A Stagecoach bus.
A Stagecoach bus.

Transport giant National Express has agreed terms for an all-share takeover of Perth-based rival Stagecoach.

The deal brings together two of the UK’s biggest bus and coach firms.

The boards have agreed that a Stagecoach share will be worth 0.36 new National Express shares.

It means National Express shareholders will own approximately 75% of the group.

This represents an 18% premium on the Stagecoach share price in September, before the merger talks were revealed.

More time to finalise a deal was granted last month.

Benefits of Stagecoach and National Express merger

National Express believes combining the companies could produce annual cost savings of £45 million.

The two boards believe the larger group will result in “significant value creation for both sets of shareholders”.

Next generation Stagecoach electric buses in Perth. Paul Davies, Alexander Dennis; Martin Griffiths, CEO Stagecoach; Graeme Dey, transport minister; Sam Greer Regional director, Stagecoach.

National Express said it will be able to reduce its gearing and be able to exploit opportunities in its Spanish and North American businesses.

National Express said it will also “provide enhanced capacity for an attractive and growing dividend”.

Stagecoach chief executive’s hopes

Martin Griffiths, chief executive of Stagecoach, said: “Our companies have a shared vision around helping to build more sustainable communities and secure a net zero future.

“We also both have a strong track record of investing in our people and in our services to deliver sector-leading customer service, operational excellence and great value travel.

Stagecoach chief executive Martin Griffiths.

“This is an exciting opportunity to bring together two of the UK’s iconic transport brands.”

Ignacio Garat, chief executive of National Express, will keep the same role at the merged firm.

What happens next for Stagecoach and National Express deal?

The combined group will have a fleet of around 40,000 vehicles and a workforce of approximately 70,000 people.

More than a billion passenger journeys made annually on its services.

The deal is subject to shareholder approval and is also likely to attract the attention of the Competition and Markets Authority (CMA).

CMA concerns would likely centre on whether the deal weakened competition in certain regions or raised the prospect of higher fares.

National Express said it could not rule out the prospect of the combined company being required to take “remedial action” in a bid to secure a green light in advance.

It expects the merger to take around a year to complete.

Stagecoach history

Stagecoach was born in 1980 after Dame Ann Gloag bought a school bus.
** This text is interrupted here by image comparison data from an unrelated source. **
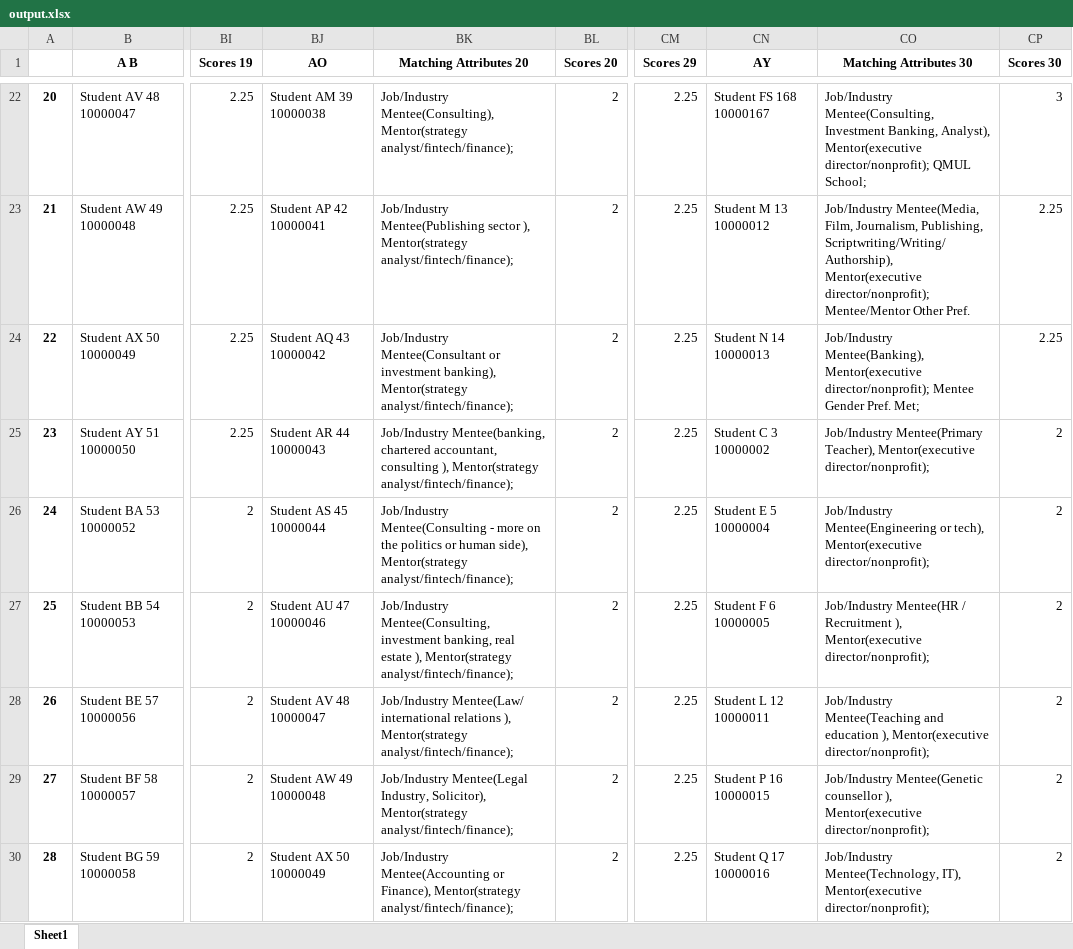
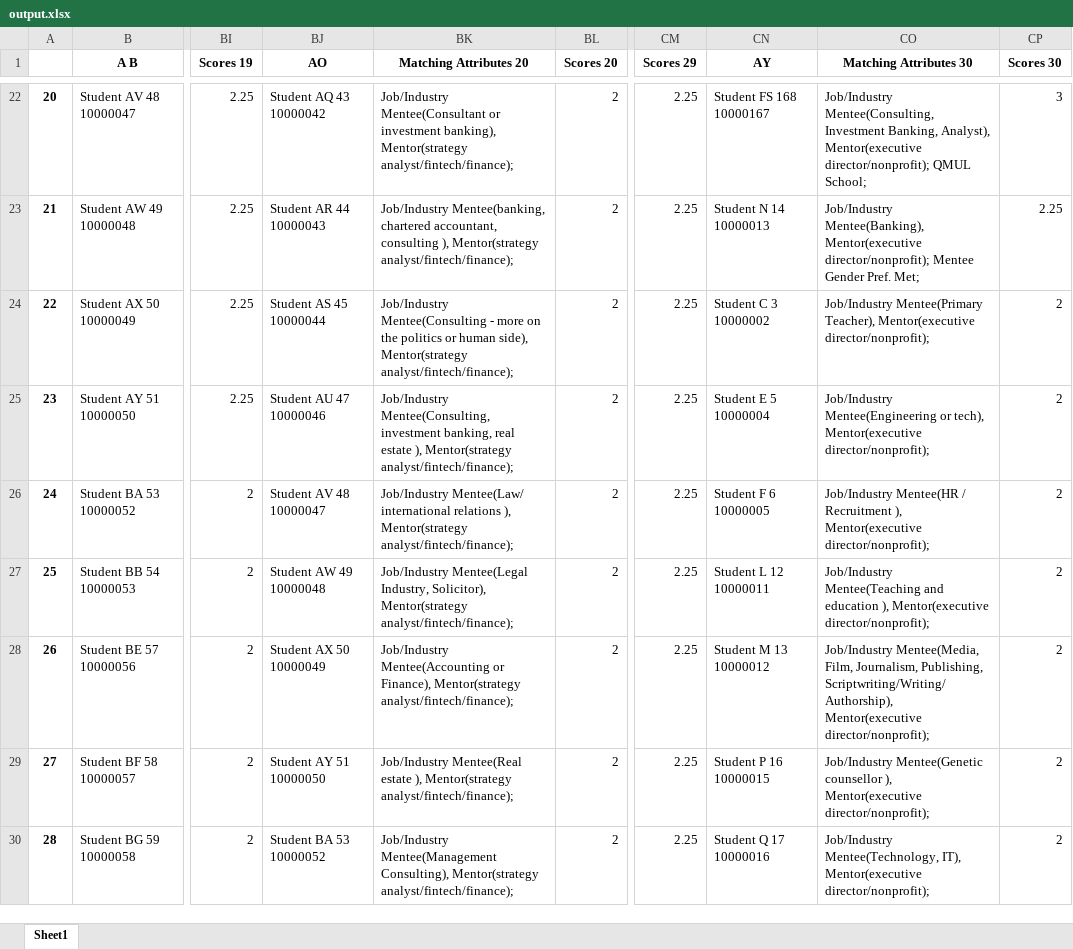
Before and after one commit to Ash530888/Mentor-Matching-Algo, an Excel workbook: output.xlsx, sheet Sheet1, drawn as a sheet; only a part is shown, gaps mark what is left out; values as stored, in another font and other column widths than the file's, no borders; the diff covers the shown part only; the diff names each change by its address in the sheet, - before the commit and + after, or states it on an @@ line.

```diff
--- a/output.xlsx (sheet Sheet1)
+++ b/output.xlsx (sheet Sheet1)
-BJ22 (AO): Student AM 39 10000038
+BJ22 (AO): Student AQ 43 10000042
-BK22 (Matching Attributes 20): Job/Industry Mentee(Consulting), Mentor(strategy analyst/fintech/finance);
+BK22 (Matching Attributes 20): Job/Industry Mentee(Consultant or investment banking), Mentor(strategy analyst/fintech/finance);
-BJ23 (AO): Student AP 42 10000041
+BJ23 (AO): Student AR 44 10000043
-BK23 (Matching Attributes 20): Job/Industry Mentee(Publishing sector ), Mentor(strategy…
+BK23 (Matching Attributes 20): Job/Industry Mentee(banking, chartered accountant, consulting ), Mentor(strategy…
-CN23 (AY): Student M 13 10000012
+CN23 (AY): Student N 14 10000013
-CO23 (Matching Attributes 30): Job/Industry Mentee(Media, Film, Journalism, Publishing, Scriptwriting/Writing/Authorship), Mentor(executive director/nonprofit); Mentee/Mentor Other Pref.
+CO23 (Matching Attributes 30): Job/Industry Mentee(Banking), Mentor(executive director/nonprofit); Mentee Gender Pref. Met;
-BJ24 (AO): Student AQ 43 10000042
+BJ24 (AO): Student AS 45 10000044
-BK24 (Matching Attributes 20): Job/Industry Mentee(Consultant or investment banking), Mentor(strategy analyst/fintech/finance);
+BK24 (Matching Attributes 20): Job/Industry Mentee(Consulting - more on the politics or human side), Mentor(strategy analyst/fintech/finance);
-CN24 (AY): Student N 14 10000013
+CN24 (AY): Student C 3 10000002
-CO24 (Matching Attributes 30): Job/Industry Mentee(Banking), Mentor(executive director/nonprofit); Mentee Gender Pref. Met;
+CO24 (Matching Attributes 30): Job/Industry Mentee(Primary Teacher), Mentor(executive director/nonprofit);
-CP24 (Scores 30): 2.25
+CP24 (Scores 30): 2
-BJ25 (AO): Student AR 44 10000043
+BJ25 (AO): Student AU 47 10000046
-BK25 (Matching Attributes 20): Job/Industry Mentee(banking, chartered accountant, consulting ), Mentor(strategy…
+BK25 (Matching Attributes 20): Job/Industry Mentee(Consulting, investment banking, real estate ), Mentor(strategy…
-CN25 (AY): Student C 3 10000002
+CN25 (AY): Student E 5 10000004
-CO25 (Matching Attributes 30): Job/Industry Mentee(Primary Teacher), Mentor(executive director/nonprofit);
+CO25 (Matching Attributes 30): Job/Industry Mentee(Engineering or tech), Mentor(executive director/nonprofit);
-BJ26 (AO): Student AS 45 10000044
+BJ26 (AO): Student AV 48 10000047
-BK26 (Matching Attributes 20): Job/Industry Mentee(Consulting - more on the politics or human side), Mentor(strategy analyst/fintech/finance);
+BK26 (Matching Attributes 20): Job/Industry Mentee(Law/ international relations ), Mentor(strategy analyst/fintech/finance);
-CN26 (AY): Student E 5 10000004
+CN26 (AY): Student F 6 10000005
-CO26 (Matching Attributes 30): Job/Industry Mentee(Engineering or tech), Mentor(executive director/nonprofit);
+CO26 (Matching Attributes 30): Job/Industry Mentee(HR / Recruitment ), Mentor(executive director/nonprofit);
-BJ27 (AO): Student AU 47 10000046
+BJ27 (AO): Student AW 49 10000048
-BK27 (Matching Attributes 20): Job/Industry Mentee(Consulting, investment banking, real estate ), Mentor(strategy analyst/fintech/finance);
+BK27 (Matching Attributes 20): Job/Industry Mentee(Legal Industry, Solicitor), Mentor(strategy analyst/fintech/finance);
-CN27 (AY): Student F 6 10000005
+CN27 (AY): Student L 12 10000011
-CO27 (Matching Attributes 30): Job/Industry Mentee(HR / Recruitment ), Mentor(executive…
+CO27 (Matching Attributes 30): Job/Industry Mentee(Teaching and education ), Mentor(executive…
-BJ28 (AO): Student AV 48 10000047
+BJ28 (AO): Student AX 50 10000049
-BK28 (Matching Attributes 20): Job/Industry Mentee(Law/ international relations ), Mentor(strategy analyst/fintech/finance);
+BK28 (Matching Attributes 20): Job/Industry Mentee(Accounting or Finance), Mentor(strategy analyst/fintech/finance);
-CN28 (AY): Student L 12 10000011
+CN28 (AY): Student M 13 10000012
-CO28 (Matching Attributes 30): Job/Industry Mentee(Teaching and education ), Mentor(executive director/nonprofit);
+CO28 (Matching Attributes 30): Job/Industry Mentee(Media, Film, Journalism, Publishing, Scriptwriting/Writing/Authorship), Mentor(executive director/nonprofit);
-BJ29 (AO): Student AW 49 10000048
+BJ29 (AO): Student AY 51 10000050
-BK29 (Matching Attributes 20): Job/Industry Mentee(Legal Industry, Solicitor), Mentor(strategy analyst/fintech/finance);
+BK29 (Matching Attributes 20): Job/Industry Mentee(Real estate ), Mentor(strategy analyst/fintech/finance);
-BJ30 (AO): Student AX 50 10000049
+BJ30 (AO): Student BA 53 10000052
-BK30 (Matching Attributes 20): Job/Industry Mentee(Accounting or Finance), Mentor(strategy analyst/fintech/finance);
+BK30 (Matching Attributes 20): Job/Industry Mentee(Management Consulting), Mentor(strategy analyst/fintech/finance);
```
Also changed, not shown: 803 edited cells elsewhere in this sheet, 3 other files.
Her brother Sir Brian Souter used his father’s redundancy money to buy two coaches.

At that time, bus services across Britain were very much part of the public sector, owned by a mix of council and state-owned transport authorities.

This changed in 1985, when Thatcher’s government announced plans to deregulate all bus services outside London.

Stagecoach expanded rapidly, buying up bus operations throughout Britain. When the firm listed on the stock exchange in 1993, it was worth £134 million.

Stagecoach was founded in Perth by Sir Brian Souter and his sister Ann Gloag.

Following privatisation of the rail network in 1995, Stagecoach bid for one of the new rail franchises – South West Trains, the UK’s biggest rail franchise.

Stagecoach then revolutionised the transport industry with the Megabus brand in 2003, with the fares starting at a headline-grabbing £1.

It has been a rocky road for the company of late. In 2019 Stagecoach losing its three rail franchises after a dispute over pension liabilities with the Department for Transport.

It then saw passenger numbers plummet during the Covid-19 pandemic.

The new agreement comes after National Express rejected a £1.7 billion merger deal mooted by Stagecoach in 2009.

This failed attempt would have seen Stagecoach own the majority of the combined group, with National Express left with 40%.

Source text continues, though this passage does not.